**Collected data entries**
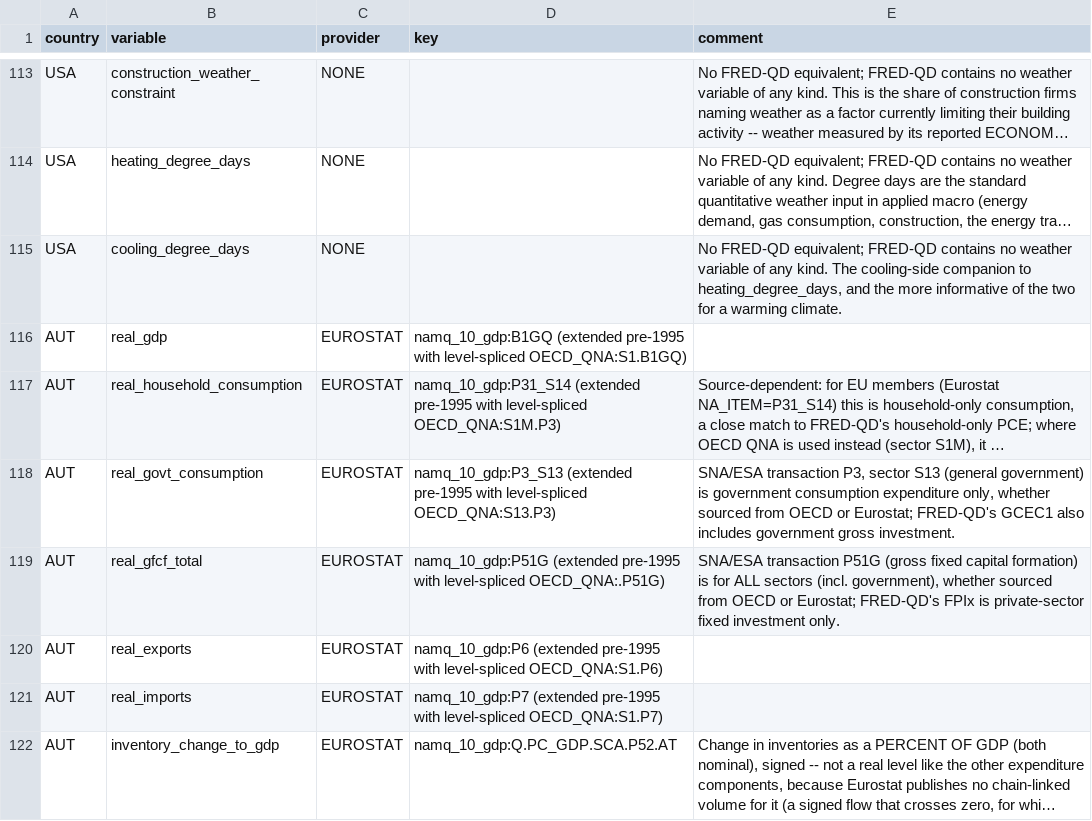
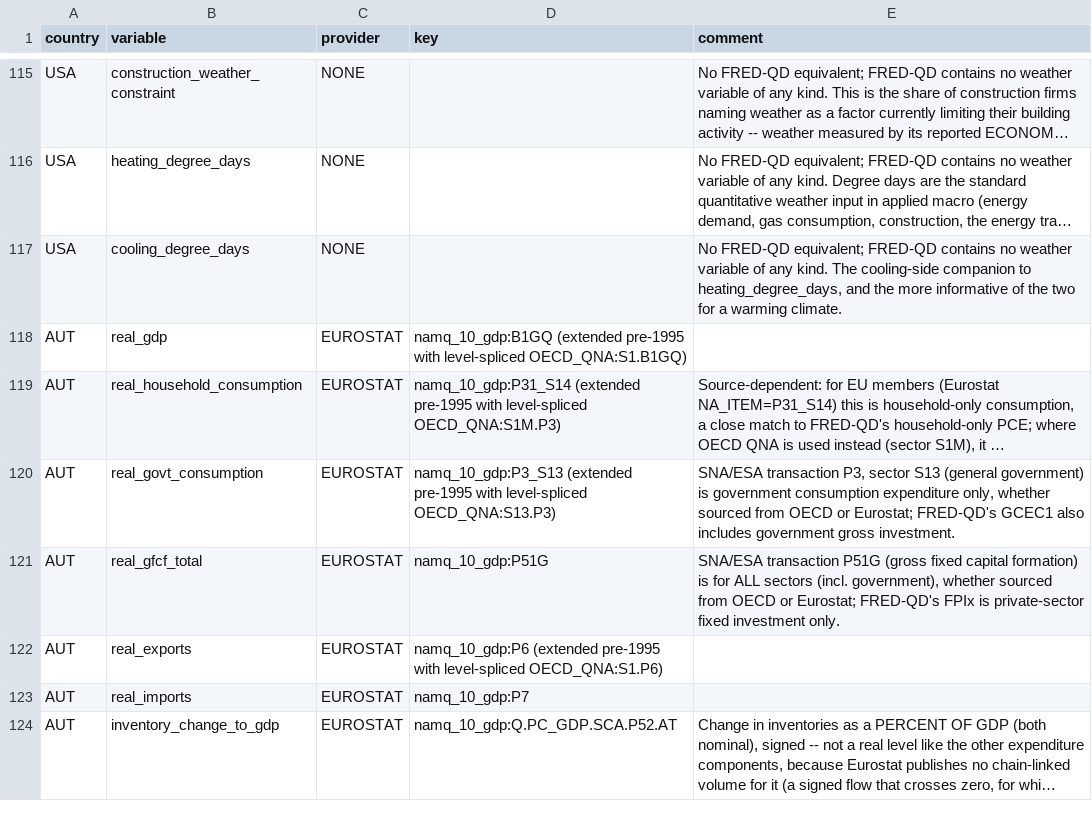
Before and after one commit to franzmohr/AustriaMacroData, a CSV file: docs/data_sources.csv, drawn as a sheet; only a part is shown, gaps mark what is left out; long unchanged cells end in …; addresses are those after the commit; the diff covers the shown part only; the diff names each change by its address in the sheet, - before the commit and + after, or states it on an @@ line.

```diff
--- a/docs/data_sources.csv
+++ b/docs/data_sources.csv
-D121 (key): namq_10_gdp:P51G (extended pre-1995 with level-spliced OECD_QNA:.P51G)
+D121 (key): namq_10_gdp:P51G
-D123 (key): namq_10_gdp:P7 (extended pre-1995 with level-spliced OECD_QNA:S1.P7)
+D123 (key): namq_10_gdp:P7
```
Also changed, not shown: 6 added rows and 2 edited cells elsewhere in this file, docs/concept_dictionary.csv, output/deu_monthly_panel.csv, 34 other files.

**What the task requires**
Write out the entries word for word. Skip the pictures.

**Exercise answer**
Before and after one commit to franzmohr/AustriaMacroData, a CSV file: docs/data_sources.csv, drawn as a sheet; only a part is shown, gaps mark what is left out; long unchanged cells end in …; addresses are those after the commit; the diff covers the shown part only; the diff names each change by its address in the sheet, - before the commit and + after, or states it on an @@ line.

```diff
--- a/docs/data_sources.csv
+++ b/docs/data_sources.csv
-D121 (key): namq_10_gdp:P51G (extended pre-1995 with level-spliced OECD_QNA:.P51G)
+D121 (key): namq_10_gdp:P51G
-D123 (key): namq_10_gdp:P7 (extended pre-1995 with level-spliced OECD_QNA:S1.P7)
+D123 (key): namq_10_gdp:P7
```
Also changed, not shown: 6 added rows and 2 edited cells elsewhere in this file, docs/concept_dictionary.csv, output/deu_monthly_panel.csv, 34 other files.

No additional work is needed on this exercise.